#### Problem to solve
Could you give the records below again exactly, without the pictures?

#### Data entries
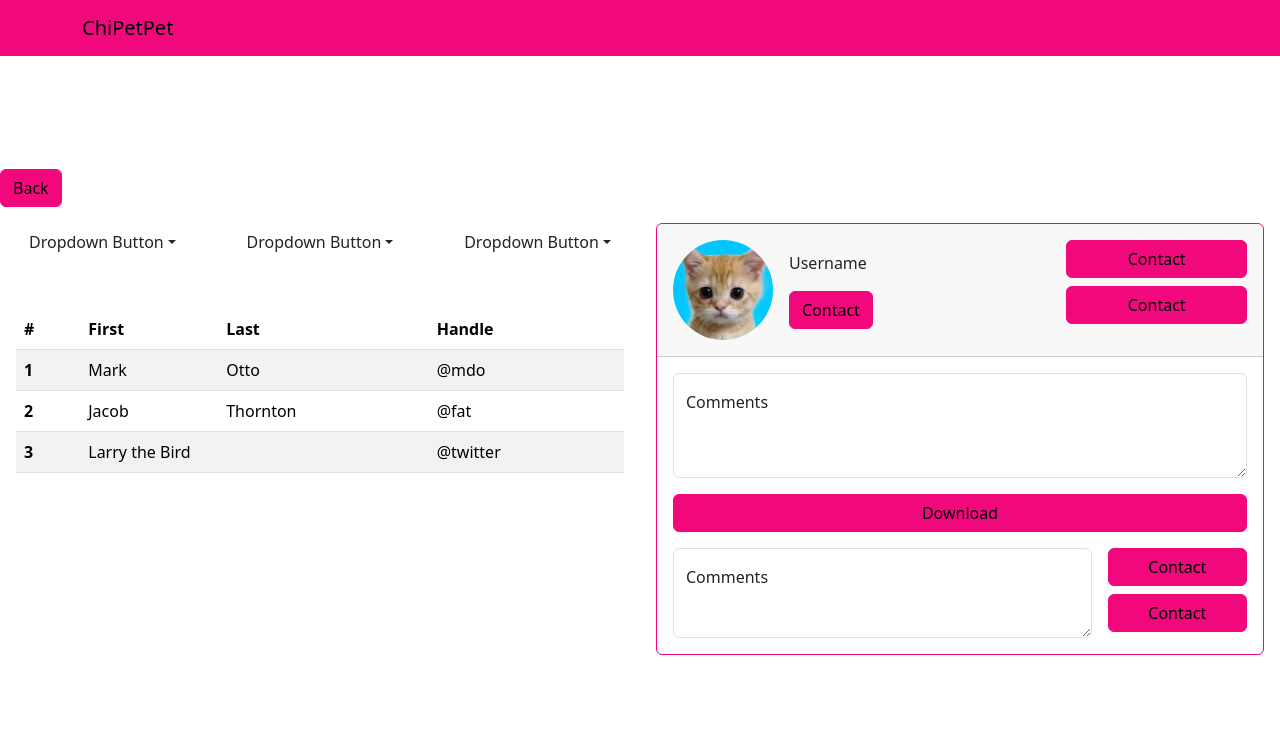
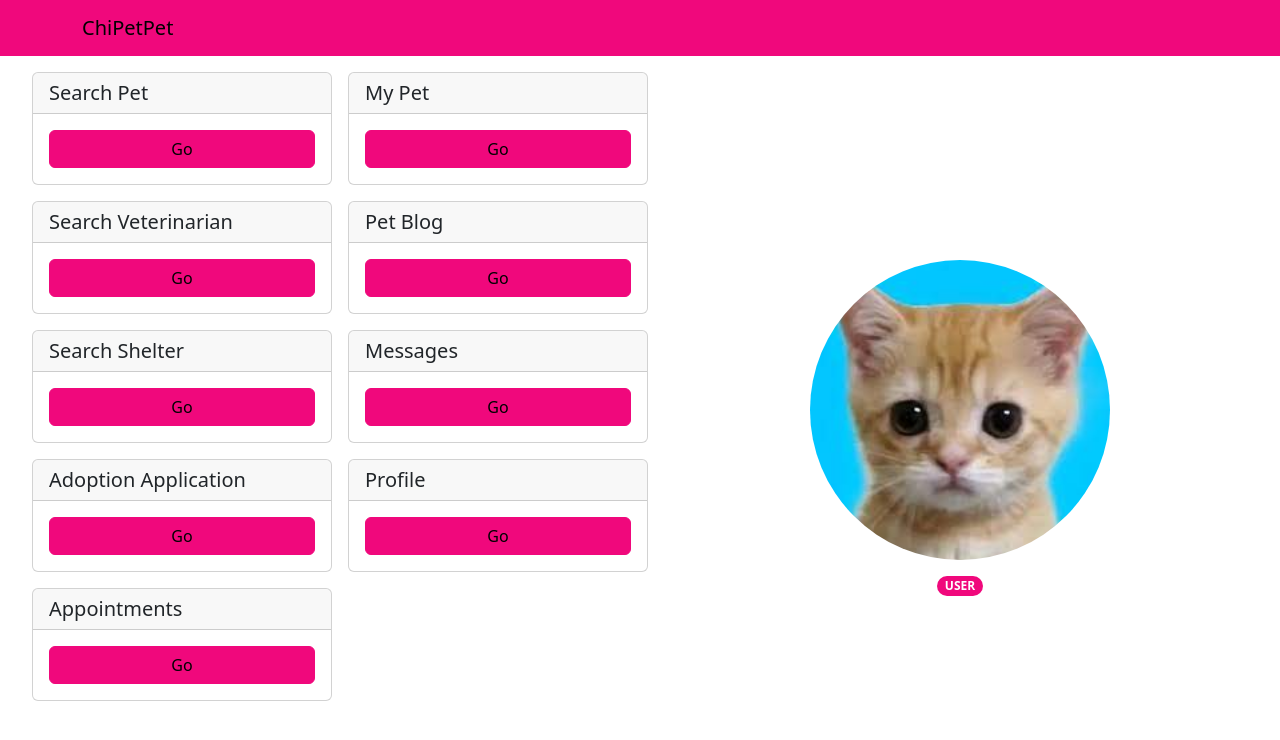
Before and after one commit to ardaiynem/ChiPetPet, a React (Vite) app in the folder ChiPetPetFrontEnd/: page / in a window 1280 px wide. Shown: the top 740 px of the page. Built offline with nearby package versions, Linux system fonts and the light colour scheme.

Commit message:
actively workng using UI

```diff
--- a/ChiPetPetFrontEnd/src/App.jsx
+++ b/ChiPetPetFrontEnd/src/App.jsx
@@ -3,7 +3,6 @@ import LoginPage from './pages/LoginPage';
 import MainPage from './pages/MainPage';
 
 function App() {
-  const [count, setCount] = useState(0)
 
   return (
     <>
--- a/ChiPetPetFrontEnd/src/components/MenuCards.jsx
+++ b/ChiPetPetFrontEnd/src/components/MenuCards.jsx
@@ -1,32 +1,98 @@
+import { useState, useEffect, useContext } from "react";
 import { Card, Button } from "react-bootstrap";
+import catImg from "../assets/cat1.jpeg";
+import { PanelContext } from "../contexts/panelContext";
+import SearchPetPanel from "../components/SearchPetPanel";
+import SingleAnimalPanel from "../components/SingleAnimalPanel";
+import SearchVeterinarian from "../components/user/SearchVeterinarian";
+import MyPets from "../components/user/MyPets";
+import SearchAnimalByType from "../components/SearchAnimalByType";
+import AnimalList from "../components/shelter/animalList";
+import AddNewAnimal from "../components/shelter/addNewAnimal";
+import UploadExcell from "../components/shelter/uploadExcellPage";
+import ApplicationsList from "../components/shelter/adoptionApplications";
+import HealthReportList from "../components/veterinerian/HealthReportList";
+import UploadHealthRecord from "../components/veterinerian/uploadPage";
+import AppointmentList from "../components/veterinerian/appointmentApplications";
+import MessagePage from "../components/MessagePage";
+import AdoptionApplicationsAdmin from "../components/admin/adoptionApplicationsAdmin";
+import VerificationRequests from "../components/admin/verificationRequests";
 
 function MenuCards() {
-    let cardHeaders = ["Search Pet"
-        , "Search Veterinarian"
-        , "Search Shelter"
+    const [role, setRole] = useState("user");
+    const [cards, setCards] = useState([]);
+    const { currentPanel, setCurrentPanel } = useContext(PanelContext);
+
+    let cardHeadersUser = [
+        { name: "Search Pet", element: <SearchPetPanel /> }
+        , { name: "Search Veterinarian", element: <SearchVeterinarian /> }
+        , { name: "Search Shelter", element: <SearchPetPanel /> }
+        , { name: "Adoption Application", element: <AdoptionApplicationsAdmin /> }
+        , { name: "Appointments", element: <AppointmentList /> }
+        , { name: "My Pet", element: <MyPets /> }
+        , { name: "Pet Blog", element: null }
+        , { name: "Messages", element: <MessagePage /> }
+        , { name: "Profile", element: null }
+    ]
+
+    let cardHeadersShelter = ["Animal List"
         , "Adoption Application"
+        , "Messages"
+        , "Profile"]
+
+    let cardHeadersVeterinarian = ["Upload Health Records"
         , "Appointments"
-        , "My Pet"
-        , "Pet Blog"
+        , "Messages"
         , "Profile"]
+
+    let cardHeadersAdmin = ["Adoption Application"
+        , "Verification Operations"
+        , "Profile"]
+
+    useEffect(() => {
+        switch (role) {
+            case "user":
+            case "expert":
+                setCards(cardHeadersUser);
+                break;
+            case "shelter":
+                setCards(cardHeadersShelter);
+                break;
+            case "veterinarian":
+                setCards(cardHeadersVeterinarian);
+                break;
+            case "admin":
+                setCards(cardHeadersAdmin);
+                break;
+            default:
+                setCards([]);
+                break;
+        }
+    }, [role]);
+
+    const handlePanelChange = (card) => {
+        setCurrentPanel(card.element)
+    }
 
     return (
         <>
-            <div className="p-0">
-                <div className="d-flex w-50 ms-3 mt-3 flex-column flex-wrap" style={{ maxHeight: "90vh" }}>
-                    {
-                        cardHeaders.map(name => (
-                            <Card className="mb-3 ms-3 flex-shrink-1" style={{ height: "200px", width: "400px" }}>
-                                <Card.Header as="h5">{name}</Card.Header>
-                                <Card.Body>
-                                    <Card.Title>Special title treatment</Card.Title>
-                                    <Card.Text>
-                                        With supporting text below as a natural lead-in to additional content.
-                                    </Card.Text>
-                                    <Button>Select</Button>
-                                </Card.Body>
-                            </Card>
-                        ))}
+            <div className="p-0 h-100 w-100 d-flex">
+                <div className="w-50 p-3" style={{ flex: "3 3 auto" }}>
+                    <div className="d-flex flex-column flex-wrap" style={{ maxHeight: "90vh" }}>
+                        {
+                            cards.map(card => (
+                                <Card className="mb-3 ms-3 flex-shrink-1" style={{ width: "300px" }}>
+                                    <Card.Header as="h5">{card.name}</Card.Header>
+                                    <Card.Body>
+                                        <Button className="w-100" onClick={() => handlePanelChange(card)}>Go</Button>
+                                    </Card.Body>
+                                </Card>
+                            ))}
+                    </div>
+                </div>
+                <div className="d-flex w-50 flex-column justify-content-center align-items-center flex-wrap gap-3" style={{ flex: "2 2 auto" }}>
+                    <img src={catImg} style={{ width: "300px", borderRadius: "50%" }} />
+                    <span className="badge rounded-pill bg-primary">{role.toUpperCase()}</span>
                 </div>
             </div>
         </>
--- a/ChiPetPetFrontEnd/src/components/SearchPetPanel.jsx
+++ b/ChiPetPetFrontEnd/src/components/SearchPetPanel.jsx
@@ -23,7 +23,7 @@ function SearchPetPanel() {
 
     return (
         <>
-            <div className="p-0">
+            <div className="p-0 w-100 h-100">
                 <Button className="position-relative top-2 start-2">
                     Back
                 </Button>
--- /dev/null
+++ b/ChiPetPetFrontEnd/src/contexts/panelContext.jsx
@@ -0,0 +1,4 @@
+import { useState, createContext } from "react";
+
+
+export const PanelContext = createContext(null);
--- a/ChiPetPetFrontEnd/src/pages/MainPage.jsx
+++ b/ChiPetPetFrontEnd/src/pages/MainPage.jsx
@@ -15,9 +15,11 @@ import AppointmentList from "../components/veterinerian/appointmentApplications"
 import MessagePage from "../components/MessagePage";
 import AdoptionApplicationsAdmin from "../components/admin/adoptionApplicationsAdmin";
 import VerificationRequests from "../components/admin/verificationRequests";
-
+import { PanelContext } from "../contexts/panelContext";
+import { useState } from "react";
 
 function MainPage() {
+    const [currentPanel, setCurrentPanel] = useState(<MenuCards />);
 
     return (
         <>
@@ -30,6 +32,9 @@ function MainPage() {
                     </Navbar>
                     <div className="p-0 flex-grow-1">
                         <Stack gap={0} direction="horizontal" className="h-100 d-flex justify-content-center">
+                            <PanelContext.Provider value={{ currentPanel, setCurrentPanel }}>
+                                {currentPanel}
+                            </ PanelContext.Provider>
                             {/* <MenuCards /> */}
                             {/* <SearchPetPanel /> */}
                             {/* <SingleAnimalPanel /> */}
@@ -38,7 +43,7 @@ function MainPage() {
                             {/* <MessagePage /> */}
                             {/* { < AppointmentList /> } */}
                             {/* <AdoptionApplicationsAdmin /> */}
-                            <VerificationRequests />
+                            {/* <VerificationRequests /> */}
                         </Stack>
                     </div>
                 </Stack>
```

#### Result below
Before and after one commit to ardaiynem/ChiPetPet, a React (Vite) app in the folder ChiPetPetFrontEnd/: page / in a window 1280 px wide. Shown: the top 740 px of the page. Built offline with nearby package versions, Linux system fonts and the light colour scheme.

Commit message:
actively workng using UI

```diff
--- a/ChiPetPetFrontEnd/src/App.jsx
+++ b/ChiPetPetFrontEnd/src/App.jsx
@@ -3,7 +3,6 @@ import LoginPage from './pages/LoginPage';
 import MainPage from './pages/MainPage';
 
 function App() {
-  const [count, setCount] = useState(0)
 
   return (
     <>
--- a/ChiPetPetFrontEnd/src/components/MenuCards.jsx
+++ b/ChiPetPetFrontEnd/src/components/MenuCards.jsx
@@ -1,32 +1,98 @@
+import { useState, useEffect, useContext } from "react";
 import { Card, Button } from "react-bootstrap";
+import catImg from "../assets/cat1.jpeg";
+import { PanelContext } from "../contexts/panelContext";
+import SearchPetPanel from "../components/SearchPetPanel";
+import SingleAnimalPanel from "../components/SingleAnimalPanel";
+import SearchVeterinarian from "../components/user/SearchVeterinarian";
+import MyPets from "../components/user/MyPets";
+import SearchAnimalByType from "../components/SearchAnimalByType";
+import AnimalList from "../components/shelter/animalList";
+import AddNewAnimal from "../components/shelter/addNewAnimal";
+import UploadExcell from "../components/shelter/uploadExcellPage";
+import ApplicationsList from "../components/shelter/adoptionApplications";
+import HealthReportList from "../components/veterinerian/HealthReportList";
+import UploadHealthRecord from "../components/veterinerian/uploadPage";
+import AppointmentList from "../components/veterinerian/appointmentApplications";
+import MessagePage from "../components/MessagePage";
+import AdoptionApplicationsAdmin from "../components/admin/adoptionApplicationsAdmin";
+import VerificationRequests from "../components/admin/verificationRequests";
 
 function MenuCards() {
-    let cardHeaders = ["Search Pet"
-        , "Search Veterinarian"
-        , "Search Shelter"
+    const [role, setRole] = useState("user");
+    const [cards, setCards] = useState([]);
+    const { currentPanel, setCurrentPanel } = useContext(PanelContext);
+
+    let cardHeadersUser = [
+        { name: "Search Pet", element: <SearchPetPanel /> }
+        , { name: "Search Veterinarian", element: <SearchVeterinarian /> }
+        , { name: "Search Shelter", element: <SearchPetPanel /> }
+        , { name: "Adoption Application", element: <AdoptionApplicationsAdmin /> }
+        , { name: "Appointments", element: <AppointmentList /> }
+        , { name: "My Pet", element: <MyPets /> }
+        , { name: "Pet Blog", element: null }
+        , { name: "Messages", element: <MessagePage /> }
+        , { name: "Profile", element: null }
+    ]
+
+    let cardHeadersShelter = ["Animal List"
         , "Adoption Application"
+        , "Messages"
+        , "Profile"]
+
+    let cardHeadersVeterinarian = ["Upload Health Records"
         , "Appointments"
-        , "My Pet"
-        , "Pet Blog"
+        , "Messages"
         , "Profile"]
+
+    let cardHeadersAdmin = ["Adoption Application"
+        , "Verification Operations"
+        , "Profile"]
+
+    useEffect(() => {
+        switch (role) {
+            case "user":
+            case "expert":
+                setCards(cardHeadersUser);
+                break;
+            case "shelter":
+                setCards(cardHeadersShelter);
+                break;
+            case "veterinarian":
+                setCards(cardHeadersVeterinarian);
+                break;
+            case "admin":
+                setCards(cardHeadersAdmin);
+                break;
+            default:
+                setCards([]);
+                break;
+        }
+    }, [role]);
+
+    const handlePanelChange = (card) => {
+        setCurrentPanel(card.element)
+    }
 
     return (
         <>
-            <div className="p-0">
-                <div className="d-flex w-50 ms-3 mt-3 flex-column flex-wrap" style={{ maxHeight: "90vh" }}>
-                    {
-                        cardHeaders.map(name => (
-                            <Card className="mb-3 ms-3 flex-shrink-1" style={{ height: "200px", width: "400px" }}>
-                                <Card.Header as="h5">{name}</Card.Header>
-                                <Card.Body>
-                                    <Card.Title>Special title treatment</Card.Title>
-                                    <Card.Text>
-                                        With supporting text below as a natural lead-in to additional content.
-                                    </Card.Text>
-                                    <Button>Select</Button>
-                                </Card.Body>
-                            </Card>
-                        ))}
+            <div className="p-0 h-100 w-100 d-flex">
+                <div className="w-50 p-3" style={{ flex: "3 3 auto" }}>
+                    <div className="d-flex flex-column flex-wrap" style={{ maxHeight: "90vh" }}>
+                        {
+                            cards.map(card => (
+                                <Card className="mb-3 ms-3 flex-shrink-1" style={{ width: "300px" }}>
+                                    <Card.Header as="h5">{card.name}</Card.Header>
+                                    <Card.Body>
+                                        <Button className="w-100" onClick={() => handlePanelChange(card)}>Go</Button>
+                                    </Card.Body>
+                                </Card>
+                            ))}
+                    </div>
+                </div>
+                <div className="d-flex w-50 flex-column justify-content-center align-items-center flex-wrap gap-3" style={{ flex: "2 2 auto" }}>
+                    <img src={catImg} style={{ width: "300px", borderRadius: "50%" }} />
+                    <span className="badge rounded-pill bg-primary">{role.toUpperCase()}</span>
                 </div>
             </div>
         </>
--- a/ChiPetPetFrontEnd/src/components/SearchPetPanel.jsx
+++ b/ChiPetPetFrontEnd/src/components/SearchPetPanel.jsx
@@ -23,7 +23,7 @@ function SearchPetPanel() {
 
     return (
         <>
-            <div className="p-0">
+            <div className="p-0 w-100 h-100">
                 <Button className="position-relative top-2 start-2">
                     Back
                 </Button>
--- /dev/null
+++ b/ChiPetPetFrontEnd/src/contexts/panelContext.jsx
@@ -0,0 +1,4 @@
+import { useState, createContext } from "react";
+
+
+export const PanelContext = createContext(null);
--- a/ChiPetPetFrontEnd/src/pages/MainPage.jsx
+++ b/ChiPetPetFrontEnd/src/pages/MainPage.jsx
@@ -15,9 +15,11 @@ import AppointmentList from "../components/veterinerian/appointmentApplications"
 import MessagePage from "../components/MessagePage";
 import AdoptionApplicationsAdmin from "../components/admin/adoptionApplicationsAdmin";
 import VerificationRequests from "../components/admin/verificationRequests";
-
+import { PanelContext } from "../contexts/panelContext";
+import { useState } from "react";
 
 function MainPage() {
+    const [currentPanel, setCurrentPanel] = useState(<MenuCards />);
 
     return (
         <>
@@ -30,6 +32,9 @@ function MainPage() {
                     </Navbar>
                     <div className="p-0 flex-grow-1">
                         <Stack gap={0} direction="horizontal" className="h-100 d-flex justify-content-center">
+                            <PanelContext.Provider value={{ currentPanel, setCurrentPanel }}>
+                                {currentPanel}
+                            </ PanelContext.Provider>
                             {/* <MenuCards /> */}
                             {/* <SearchPetPanel /> */}
                             {/* <SingleAnimalPanel /> */}
@@ -38,7 +43,7 @@ function MainPage() {
                             {/* <MessagePage /> */}
                             {/* { < AppointmentList /> } */}
                             {/* <AdoptionApplicationsAdmin /> */}
-                            <VerificationRequests />
+                            {/* <VerificationRequests /> */}
                         </Stack>
                     </div>
                 </Stack>
```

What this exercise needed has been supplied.